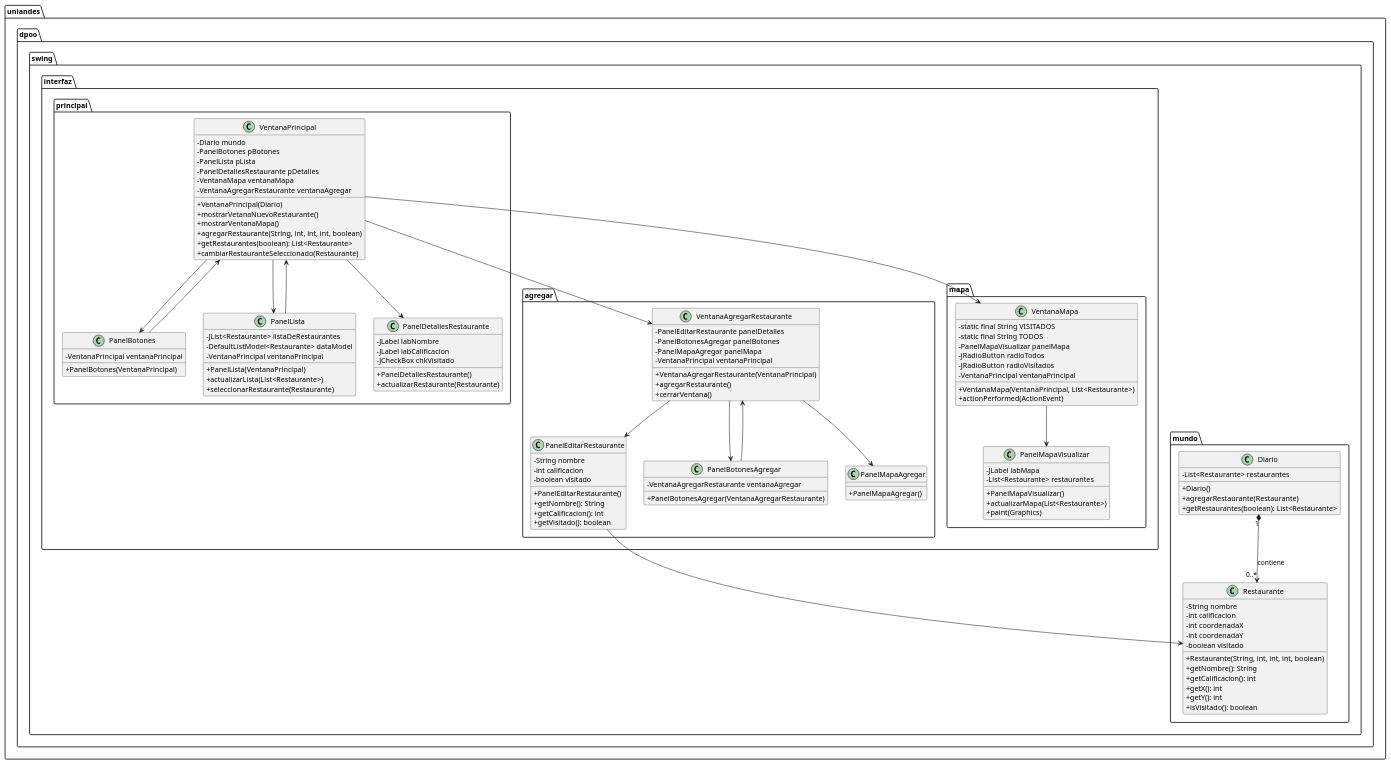
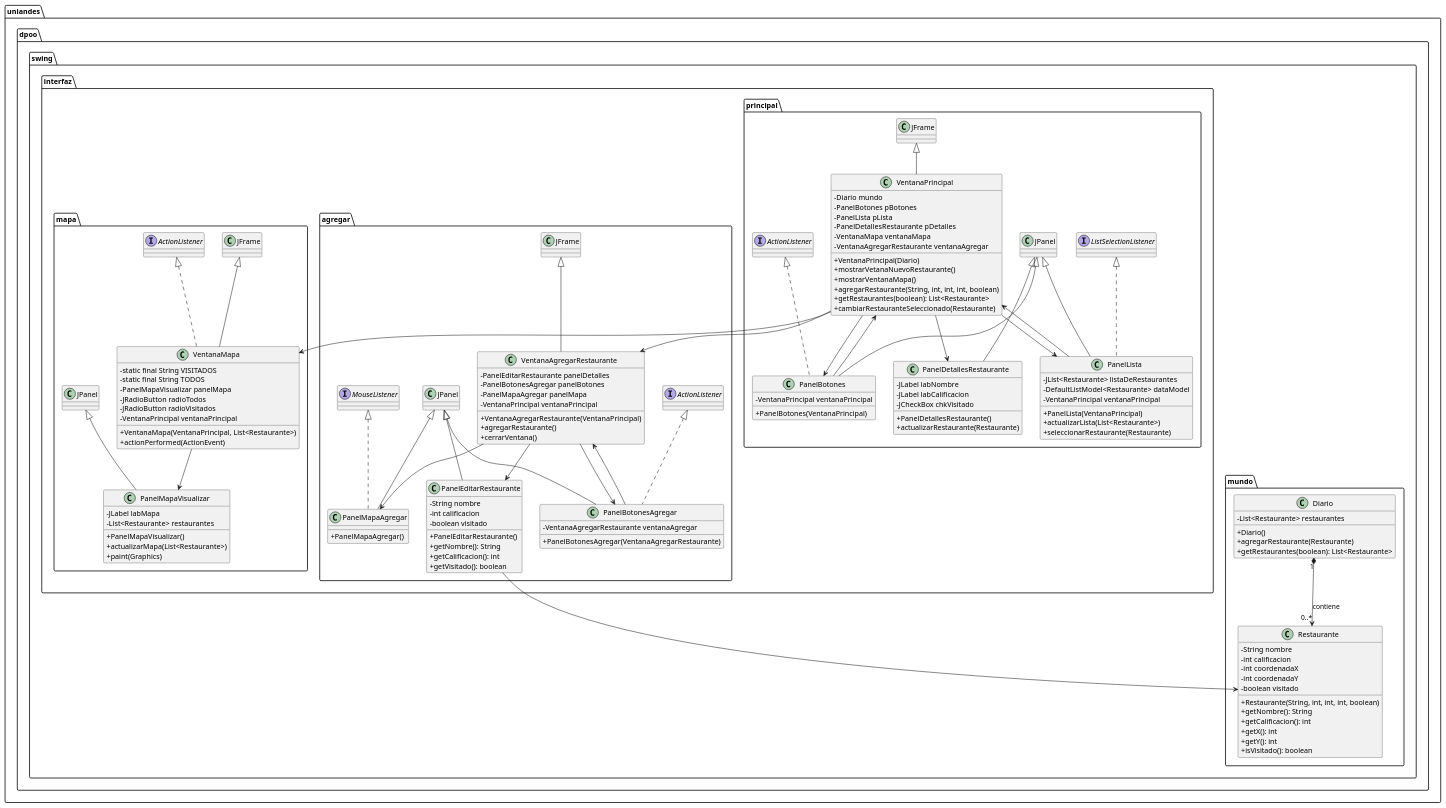
The diagram in Taller Swing Restaurantes Esqueleto/Diagrama_UML/UML.puml (OscarEduardoMartinezAcevedo/Taller6DPOO2024-2), drawn with PlantUML before and after one commit. The commit also changed 1 other file, not shown here.

Commit message:
Actualizacion UML
extends e implements agregados

```diff
--- a/Taller Swing Restaurantes Esqueleto/Diagrama_UML/UML.puml
+++ b/Taller Swing Restaurantes Esqueleto/Diagrama_UML/UML.puml
@@ -1,146 +1,146 @@
 @startuml
 skinparam classAttributeIconSize 0
 
 package "uniandes.dpoo.swing.mundo" {
     class Restaurante {
         - String nombre
         - int calificacion
         - int coordenadaX
         - int coordenadaY
         - boolean visitado
 
         + Restaurante(String, int, int, int, boolean)
         + getNombre(): String
         + getCalificacion(): int
         + getX(): int
         + getY(): int
         + isVisitado(): boolean
     }
 
     class Diario {
         - List<Restaurante> restaurantes
 
         + Diario()
         + agregarRestaurante(Restaurante)
         + getRestaurantes(boolean): List<Restaurante>
     }
 }
 
 package "uniandes.dpoo.swing.interfaz.principal" {
-    class VentanaPrincipal {
+    class VentanaPrincipal extends JFrame {
         - Diario mundo
         - PanelBotones pBotones
         - PanelLista pLista
         - PanelDetallesRestaurante pDetalles
         - VentanaMapa ventanaMapa
         - VentanaAgregarRestaurante ventanaAgregar
 
         + VentanaPrincipal(Diario)
         + mostrarVetanaNuevoRestaurante()
         + mostrarVentanaMapa()
         + agregarRestaurante(String, int, int, int, boolean)
         + getRestaurantes(boolean): List<Restaurante>
         + cambiarRestauranteSeleccionado(Restaurante)
     }
 
-    class PanelBotones {
+    class PanelBotones extends JPanel implements ActionListener{
         - VentanaPrincipal ventanaPrincipal
         + PanelBotones(VentanaPrincipal)
     }
 
-    class PanelLista {
+    class PanelLista extends JPanel implements ListSelectionListener{
         - JList<Restaurante> listaDeRestaurantes
         - DefaultListModel<Restaurante> dataModel
         - VentanaPrincipal ventanaPrincipal
 
         + PanelLista(VentanaPrincipal)
         + actualizarLista(List<Restaurante>)
         + seleccionarRestaurante(Restaurante)
     }
 
-    class PanelDetallesRestaurante {
+    class PanelDetallesRestaurante extends JPanel{
         - JLabel labNombre
         - JLabel labCalificacion
         - JCheckBox chkVisitado
 
         + PanelDetallesRestaurante()
         + actualizarRestaurante(Restaurante)
     }
 }
 
 package "uniandes.dpoo.swing.interfaz.agregar" {
-    class VentanaAgregarRestaurante {
+    class VentanaAgregarRestaurante extends JFrame{
         - PanelEditarRestaurante panelDetalles
         - PanelBotonesAgregar panelBotones
         - PanelMapaAgregar panelMapa
         - VentanaPrincipal ventanaPrincipal
 
         + VentanaAgregarRestaurante(VentanaPrincipal)
         + agregarRestaurante()
         + cerrarVentana()
     }
 
-    class PanelEditarRestaurante {
+    class PanelEditarRestaurante extends JPanel{
         - String nombre
         - int calificacion
         - boolean visitado
 
         + PanelEditarRestaurante()
         + getNombre(): String
         + getCalificacion(): int
         + getVisitado(): boolean
     }
 
-    class PanelBotonesAgregar {
+    class PanelBotonesAgregar extends JPanel implements ActionListener{
         - VentanaAgregarRestaurante ventanaAgregar
         + PanelBotonesAgregar(VentanaAgregarRestaurante)
     }
 
-    class PanelMapaAgregar {
+    class PanelMapaAgregar extends JPanel implements MouseListener{
         + PanelMapaAgregar()
     }
 }
 
 package "uniandes.dpoo.swing.interfaz.mapa" {
-    class VentanaMapa {
+    class VentanaMapa extends JFrame implements ActionListener{
         - static final String VISITADOS
         - static final String TODOS
         - PanelMapaVisualizar panelMapa
         - JRadioButton radioTodos
         - JRadioButton radioVisitados
         - VentanaPrincipal ventanaPrincipal
 
         + VentanaMapa(VentanaPrincipal, List<Restaurante>)
         + actionPerformed(ActionEvent)
     }
 
-    class PanelMapaVisualizar {
+    class PanelMapaVisualizar extends JPanel{
         - JLabel labMapa
         - List<Restaurante> restaurantes
 
         + PanelMapaVisualizar()
         + actualizarMapa(List<Restaurante>)
         + paint(Graphics)
     }
 }
 
 ' Relaciones entre las clases
 VentanaPrincipal --> PanelBotones
 VentanaPrincipal --> PanelLista
 VentanaPrincipal --> PanelDetallesRestaurante
 VentanaPrincipal --> VentanaMapa
 VentanaPrincipal --> VentanaAgregarRestaurante
 
 VentanaAgregarRestaurante --> PanelEditarRestaurante
 VentanaAgregarRestaurante --> PanelBotonesAgregar
 VentanaAgregarRestaurante --> PanelMapaAgregar
 
 VentanaMapa --> PanelMapaVisualizar
 
 PanelLista --> VentanaPrincipal
 PanelBotones --> VentanaPrincipal
 PanelBotonesAgregar --> VentanaAgregarRestaurante
 PanelEditarRestaurante --> Restaurante
 
 Diario "1" *--> "0..*" Restaurante : contiene
 @enduml
```
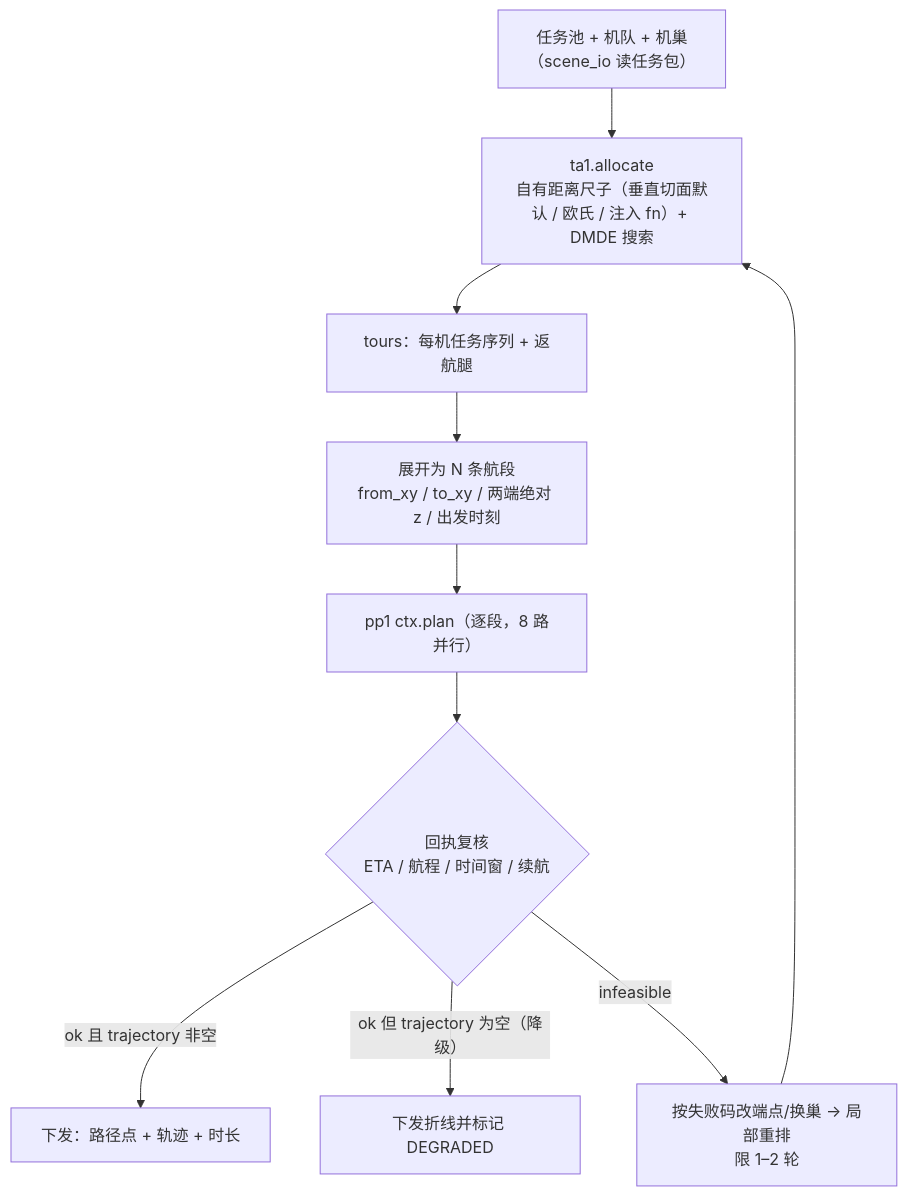
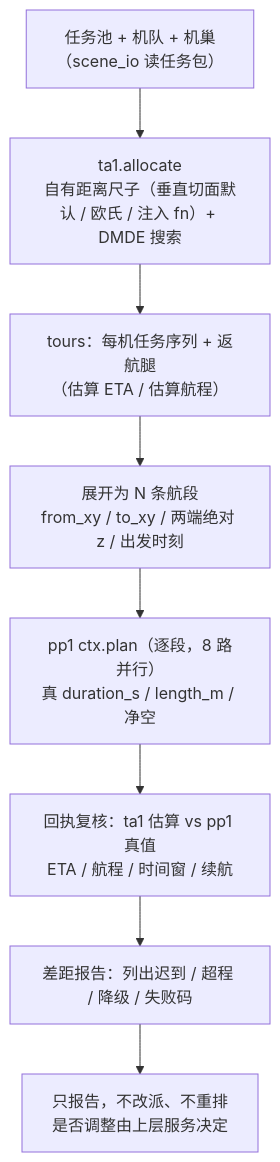
One commit to 909347194/06project-for-uav changed the diagram in docs/3任务分配-路径规划对接.md. Above: the diagram before and after it, drawn with Mermaid. The commit also changed other lines of this file and 6 other files, not shown here.

````diff
--- a/docs/3任务分配-路径规划对接.md
+++ b/docs/3任务分配-路径规划对接.md
@@ -27,12 +27,10 @@
 ```mermaid
 flowchart TD
     A["任务池 + 机队 + 机巢<br/>（scene_io 读任务包）"] --> B["ta1.allocate<br/>自有距离尺子（垂直切面默认 / 欧氏 / 注入 fn）+ DMDE 搜索"]
-    B --> C["tours：每机任务序列 + 返航腿"]
+    B --> C["tours：每机任务序列 + 返航腿<br/>（估算 ETA / 估算航程）"]
     C --> D["展开为 N 条航段<br/>from_xy / to_xy / 两端绝对 z / 出发时刻"]
-    D --> E["pp1 ctx.plan（逐段，8 路并行）"]
-    E --> F{"回执复核<br/>ETA / 航程 / 时间窗 / 续航"}
-    F -->|"ok 且 trajectory 非空"| G["下发：路径点 + 轨迹 + 时长"]
-    F -->|"ok 但 trajectory 为空（降级）"| G2["下发折线并标记 DEGRADED"]
-    F -->|"infeasible"| H["按失败码改端点/换巢 → 局部重排<br/>限 1–2 轮"]
-    H --> B
+    D --> E["pp1 ctx.plan（逐段，8 路并行）<br/>真 duration_s / length_m / 净空"]
+    E --> F["回执复核：ta1 估算 vs pp1 真值<br/>ETA / 航程 / 时间窗 / 续航"]
+    F --> G["差距报告：列出迟到 / 超程 / 降级 / 失败码"]
+    G --> H["只报告，不改派、不重排<br/>是否调整由上层服务决定"]
 ```
````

TASK DESCRIPTION -> Write out the records shown above exactly, but do not include any images.

SOLUTION TO THIS PROBLEM ->
The diagram in Taller Swing Restaurantes Esqueleto/Diagrama_UML/UML.puml (OscarEduardoMartinezAcevedo/Taller6DPOO2024-2), drawn with PlantUML before and after one commit. The commit also changed 1 other file, not shown here.

Commit message:
Actualizacion UML
extends e implements agregados

```diff
--- a/Taller Swing Restaurantes Esqueleto/Diagrama_UML/UML.puml
+++ b/Taller Swing Restaurantes Esqueleto/Diagrama_UML/UML.puml
@@ -1,146 +1,146 @@
 @startuml
 skinparam classAttributeIconSize 0
 
 package "uniandes.dpoo.swing.mundo" {
     class Restaurante {
         - String nombre
         - int calificacion
         - int coordenadaX
         - int coordenadaY
         - boolean visitado
 
         + Restaurante(String, int, int, int, boolean)
         + getNombre(): String
         + getCalificacion(): int
         + getX(): int
         + getY(): int
         + isVisitado(): boolean
     }
 
     class Diario {
         - List<Restaurante> restaurantes
 
         + Diario()
         + agregarRestaurante(Restaurante)
         + getRestaurantes(boolean): List<Restaurante>
     }
 }
 
 package "uniandes.dpoo.swing.interfaz.principal" {
-    class VentanaPrincipal {
+    class VentanaPrincipal extends JFrame {
         - Diario mundo
         - PanelBotones pBotones
         - PanelLista pLista
         - PanelDetallesRestaurante pDetalles
         - VentanaMapa ventanaMapa
         - VentanaAgregarRestaurante ventanaAgregar
 
         + VentanaPrincipal(Diario)
         + mostrarVetanaNuevoRestaurante()
         + mostrarVentanaMapa()
         + agregarRestaurante(String, int, int, int, boolean)
         + getRestaurantes(boolean): List<Restaurante>
         + cambiarRestauranteSeleccionado(Restaurante)
     }
 
-    class PanelBotones {
+    class PanelBotones extends JPanel implements ActionListener{
         - VentanaPrincipal ventanaPrincipal
         + PanelBotones(VentanaPrincipal)
     }
 
-    class PanelLista {
+    class PanelLista extends JPanel implements ListSelectionListener{
         - JList<Restaurante> listaDeRestaurantes
         - DefaultListModel<Restaurante> dataModel
         - VentanaPrincipal ventanaPrincipal
 
         + PanelLista(VentanaPrincipal)
         + actualizarLista(List<Restaurante>)
         + seleccionarRestaurante(Restaurante)
     }
 
-    class PanelDetallesRestaurante {
+    class PanelDetallesRestaurante extends JPanel{
         - JLabel labNombre
         - JLabel labCalificacion
         - JCheckBox chkVisitado
 
         + PanelDetallesRestaurante()
         + actualizarRestaurante(Restaurante)
     }
 }
 
 package "uniandes.dpoo.swing.interfaz.agregar" {
-    class VentanaAgregarRestaurante {
+    class VentanaAgregarRestaurante extends JFrame{
         - PanelEditarRestaurante panelDetalles
         - PanelBotonesAgregar panelBotones
         - PanelMapaAgregar panelMapa
         - VentanaPrincipal ventanaPrincipal
 
         + VentanaAgregarRestaurante(VentanaPrincipal)
         + agregarRestaurante()
         + cerrarVentana()
     }
 
-    class PanelEditarRestaurante {
+    class PanelEditarRestaurante extends JPanel{
         - String nombre
         - int calificacion
         - boolean visitado
 
         + PanelEditarRestaurante()
         + getNombre(): String
         + getCalificacion(): int
         + getVisitado(): boolean
     }
 
-    class PanelBotonesAgregar {
+    class PanelBotonesAgregar extends JPanel implements ActionListener{
         - VentanaAgregarRestaurante ventanaAgregar
         + PanelBotonesAgregar(VentanaAgregarRestaurante)
     }
 
-    class PanelMapaAgregar {
+    class PanelMapaAgregar extends JPanel implements MouseListener{
         + PanelMapaAgregar()
     }
 }
 
 package "uniandes.dpoo.swing.interfaz.mapa" {
-    class VentanaMapa {
+    class VentanaMapa extends JFrame implements ActionListener{
         - static final String VISITADOS
         - static final String TODOS
         - PanelMapaVisualizar panelMapa
         - JRadioButton radioTodos
         - JRadioButton radioVisitados
         - VentanaPrincipal ventanaPrincipal
 
         + VentanaMapa(VentanaPrincipal, List<Restaurante>)
         + actionPerformed(ActionEvent)
     }
 
-    class PanelMapaVisualizar {
+    class PanelMapaVisualizar extends JPanel{
         - JLabel labMapa
         - List<Restaurante> restaurantes
 
         + PanelMapaVisualizar()
         + actualizarMapa(List<Restaurante>)
         + paint(Graphics)
     }
 }
 
 ' Relaciones entre las clases
 VentanaPrincipal --> PanelBotones
 VentanaPrincipal --> PanelLista
 VentanaPrincipal --> PanelDetallesRestaurante
 VentanaPrincipal --> VentanaMapa
 VentanaPrincipal --> VentanaAgregarRestaurante
 
 VentanaAgregarRestaurante --> PanelEditarRestaurante
 VentanaAgregarRestaurante --> PanelBotonesAgregar
 VentanaAgregarRestaurante --> PanelMapaAgregar
 
 VentanaMapa --> PanelMapaVisualizar
 
 PanelLista --> VentanaPrincipal
 PanelBotones --> VentanaPrincipal
 PanelBotonesAgregar --> VentanaAgregarRestaurante
 PanelEditarRestaurante --> Restaurante
 
 Diario "1" *--> "0..*" Restaurante : contiene
 @enduml
```
One commit to 909347194/06project-for-uav changed the diagram in docs/3任务分配-路径规划对接.md. Above: the diagram before and after it, drawn with Mermaid. The commit also changed other lines of this file and 6 other files, not shown here.

````diff
--- a/docs/3任务分配-路径规划对接.md
+++ b/docs/3任务分配-路径规划对接.md
@@ -27,12 +27,10 @@
 ```mermaid
 flowchart TD
     A["任务池 + 机队 + 机巢<br/>（scene_io 读任务包）"] --> B["ta1.allocate<br/>自有距离尺子（垂直切面默认 / 欧氏 / 注入 fn）+ DMDE 搜索"]
-    B --> C["tours：每机任务序列 + 返航腿"]
+    B --> C["tours：每机任务序列 + 返航腿<br/>（估算 ETA / 估算航程）"]
     C --> D["展开为 N 条航段<br/>from_xy / to_xy / 两端绝对 z / 出发时刻"]
-    D --> E["pp1 ctx.plan（逐段，8 路并行）"]
-    E --> F{"回执复核<br/>ETA / 航程 / 时间窗 / 续航"}
-    F -->|"ok 且 trajectory 非空"| G["下发：路径点 + 轨迹 + 时长"]
-    F -->|"ok 但 trajectory 为空（降级）"| G2["下发折线并标记 DEGRADED"]
-    F -->|"infeasible"| H["按失败码改端点/换巢 → 局部重排<br/>限 1–2 轮"]
-    H --> B
+    D --> E["pp1 ctx.plan（逐段，8 路并行）<br/>真 duration_s / length_m / 净空"]
+    E --> F["回执复核：ta1 估算 vs pp1 真值<br/>ETA / 航程 / 时间窗 / 续航"]
+    F --> G["差距报告：列出迟到 / 超程 / 降级 / 失败码"]
+    G --> H["只报告，不改派、不重排<br/>是否调整由上层服务决定"]
 ```
````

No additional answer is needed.